§ What is needed:
Gather every line below where "format" appears.

§ Provided data:
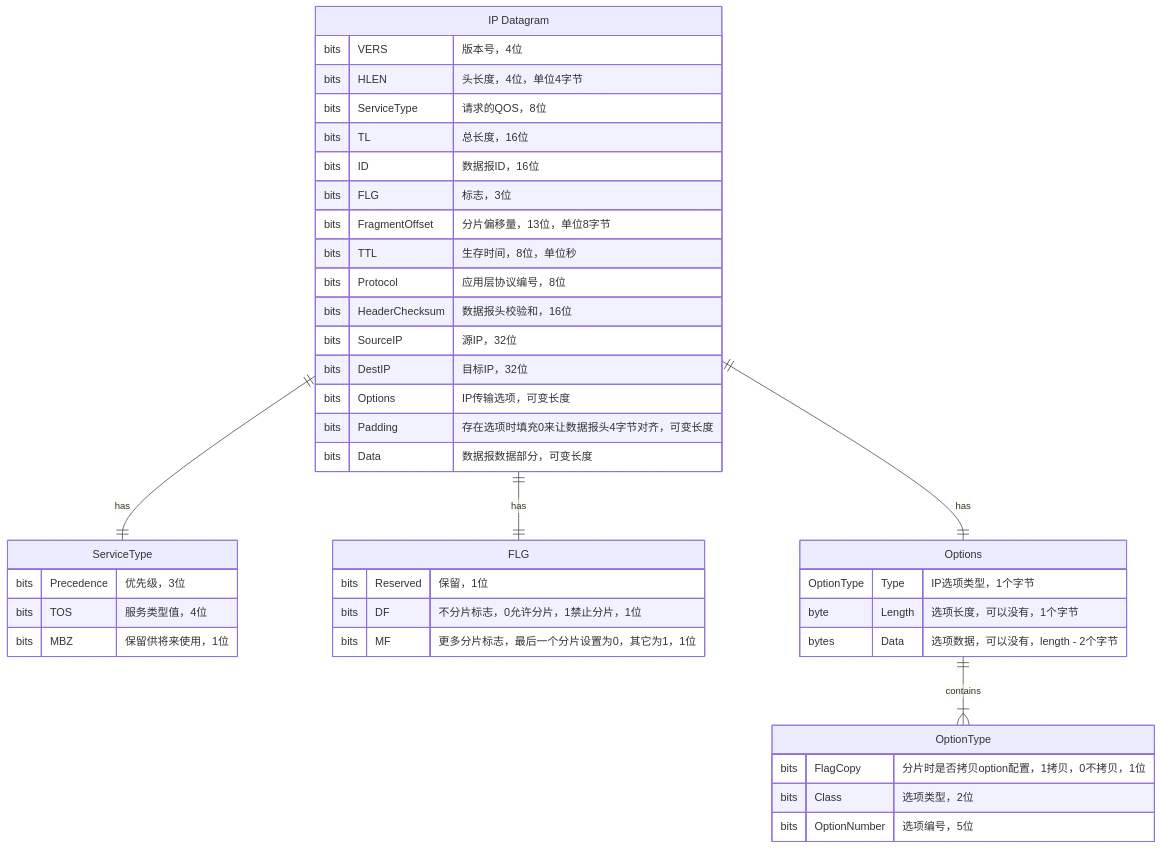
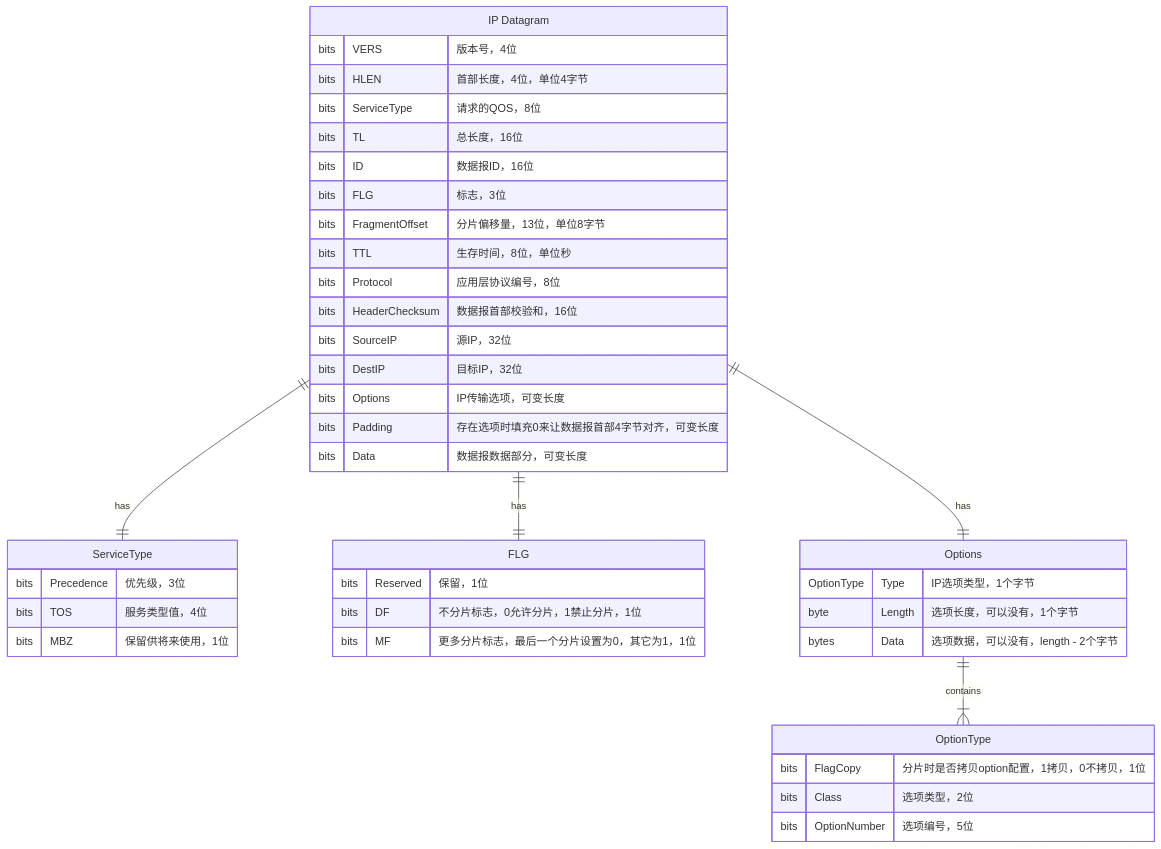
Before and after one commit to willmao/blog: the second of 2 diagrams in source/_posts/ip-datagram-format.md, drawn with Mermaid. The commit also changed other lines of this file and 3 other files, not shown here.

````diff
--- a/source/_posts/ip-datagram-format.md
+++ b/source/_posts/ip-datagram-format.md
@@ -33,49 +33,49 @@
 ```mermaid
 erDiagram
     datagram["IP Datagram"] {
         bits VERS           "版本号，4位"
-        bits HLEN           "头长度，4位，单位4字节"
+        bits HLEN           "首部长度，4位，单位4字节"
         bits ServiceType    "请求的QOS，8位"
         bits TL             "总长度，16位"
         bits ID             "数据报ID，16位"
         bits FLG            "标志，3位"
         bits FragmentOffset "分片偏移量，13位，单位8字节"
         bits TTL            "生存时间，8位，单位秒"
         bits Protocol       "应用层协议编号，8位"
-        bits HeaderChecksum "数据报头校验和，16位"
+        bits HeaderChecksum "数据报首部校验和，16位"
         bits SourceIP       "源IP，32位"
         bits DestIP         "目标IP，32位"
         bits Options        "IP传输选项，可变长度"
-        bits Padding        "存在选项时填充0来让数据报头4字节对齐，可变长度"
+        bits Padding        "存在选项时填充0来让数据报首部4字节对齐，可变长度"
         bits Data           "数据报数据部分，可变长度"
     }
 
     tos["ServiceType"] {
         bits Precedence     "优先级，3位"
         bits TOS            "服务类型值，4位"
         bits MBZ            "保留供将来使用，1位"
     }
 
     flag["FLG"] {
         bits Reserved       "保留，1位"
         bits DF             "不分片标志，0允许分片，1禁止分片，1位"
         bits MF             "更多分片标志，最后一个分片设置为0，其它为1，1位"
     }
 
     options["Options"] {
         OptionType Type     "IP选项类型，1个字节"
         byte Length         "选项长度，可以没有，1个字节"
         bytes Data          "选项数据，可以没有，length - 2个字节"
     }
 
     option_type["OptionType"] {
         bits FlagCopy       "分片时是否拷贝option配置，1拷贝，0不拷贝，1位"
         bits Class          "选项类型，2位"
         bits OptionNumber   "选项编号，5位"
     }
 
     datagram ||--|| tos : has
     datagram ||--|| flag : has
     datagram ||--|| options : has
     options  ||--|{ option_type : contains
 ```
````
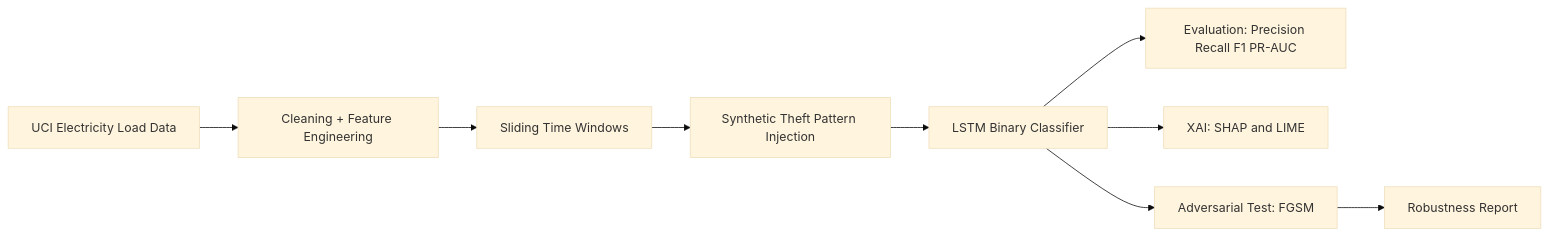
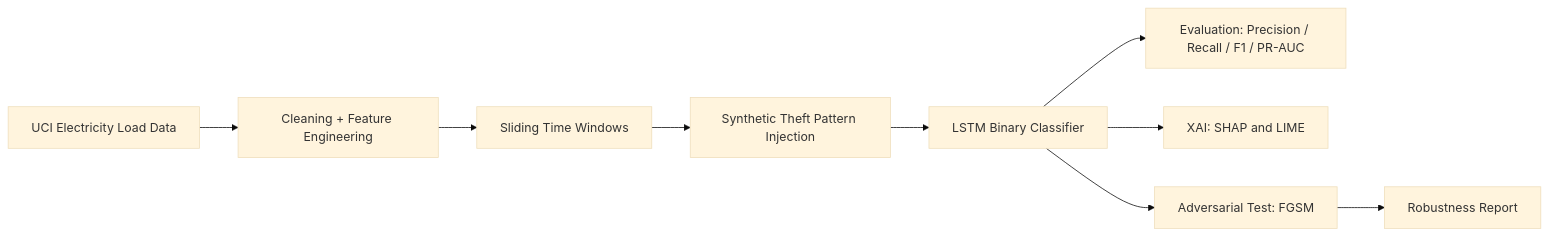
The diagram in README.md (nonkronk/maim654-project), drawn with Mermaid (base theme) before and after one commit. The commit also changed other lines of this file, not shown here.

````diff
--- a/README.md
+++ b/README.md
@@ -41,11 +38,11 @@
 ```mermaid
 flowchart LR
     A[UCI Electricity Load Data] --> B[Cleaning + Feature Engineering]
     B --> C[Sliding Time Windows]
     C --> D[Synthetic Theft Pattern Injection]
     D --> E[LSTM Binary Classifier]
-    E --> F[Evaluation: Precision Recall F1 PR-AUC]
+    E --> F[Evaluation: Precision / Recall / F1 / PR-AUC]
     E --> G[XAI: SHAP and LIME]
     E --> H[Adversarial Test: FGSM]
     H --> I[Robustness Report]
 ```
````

§ Worked solution:
Before and after one commit to willmao/blog: the second of 2 diagrams in source/_posts/ip-datagram-format.md, drawn with Mermaid. The commit also changed other lines of this file and 3 other files, not shown here.
--- a/source/_posts/ip-datagram-format.md
+++ b/source/_posts/ip-datagram-format.md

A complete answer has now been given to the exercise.